You will explore language, literature, politics and religion in the interdisciplinary course of study. You will find courses as diverse as Islam and Modernity in South Asia and Principles of Geoscience: Geology of Human Events in North Africa and the Middle East.
Already in possession of English and Spanish, Denisse Rodriguez Mota ’16 was in search of a third language as she started her career at Hamilton College. She wanted a challenge and decided Arabic would give her that. In her first class, the instructor warned it would, indeed, be a challenge. It turns out she wasn’t kidding, but Rodriguez Mota prevailed. She picked Middle Eastern/Islamic world studies as her minor. “I’m glad I put the time and effort into learning it because I feel like I can have a conversation in Arabic, not just a basic conversation, but an in-depth conversation,” she says.More >>

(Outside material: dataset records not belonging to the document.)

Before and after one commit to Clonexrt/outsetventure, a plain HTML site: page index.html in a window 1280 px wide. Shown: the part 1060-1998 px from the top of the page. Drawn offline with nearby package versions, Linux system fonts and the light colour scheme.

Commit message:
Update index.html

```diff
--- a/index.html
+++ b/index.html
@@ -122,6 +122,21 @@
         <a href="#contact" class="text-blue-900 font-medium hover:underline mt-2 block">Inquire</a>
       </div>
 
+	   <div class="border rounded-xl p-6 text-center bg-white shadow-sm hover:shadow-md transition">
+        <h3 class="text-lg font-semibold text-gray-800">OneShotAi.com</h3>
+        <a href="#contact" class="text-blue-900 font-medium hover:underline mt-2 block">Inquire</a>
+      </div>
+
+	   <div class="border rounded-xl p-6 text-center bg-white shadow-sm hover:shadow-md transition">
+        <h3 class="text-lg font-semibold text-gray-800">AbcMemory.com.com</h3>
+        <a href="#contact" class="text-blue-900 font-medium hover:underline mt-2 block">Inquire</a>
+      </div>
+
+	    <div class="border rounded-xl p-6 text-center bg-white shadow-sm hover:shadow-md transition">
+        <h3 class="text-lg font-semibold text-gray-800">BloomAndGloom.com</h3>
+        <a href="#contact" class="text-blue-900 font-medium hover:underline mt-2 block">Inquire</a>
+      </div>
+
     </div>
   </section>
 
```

Through the College, Rodriguez Mota took part in Project SHINE, a program in which she tutored a man from Syria in English. At first she was nervous speaking Arabic with him and his children. “But once I started, I felt comfortable. And it was great using it, and I felt like I was achieving something and I was learning something,” she says.
Rodriguez Mota, who majors in psychology, is spending a semester in Denmark her junior year. She wants someday to study in the Middle East, possibly after she graduates from Hamilton.
A graduate’s progress: the path to law school
Redwan Saleh ’13, who majored in government and minored in Middle Eastern and Islamic world studies, works as a corporate legal assistant in a Manhattan law firm. Longer term, he plans to earn a law degree and work to promote civil rights nationally or internationally. His Hamilton College professors and his study abroad, he says, inspired his aspirations and passions.More >>
Saleh spent a semester at the American University of Sharja in the United Arab Emirates. At Hamilton, he studied Arabic, served as president of the Muslim Student Association, worked as an Admissions Office intern and tutored at the Writing Center, among other accomplishments and activities.
The Middle East/Islamic courses he took on campus and abroad helped him develop a more scholarly connection with his Muslim faith, Saleh says.
“I had no idea of the profound impact of works from medieval scientists/scholars like Ibn Sina, al-Gazali or Ibn Rushd on the Islamic world and Western Europe. Even if I were agnostic, I would have appreciated the vast subject of Islamic studies that I luckily had my hands on,” he says.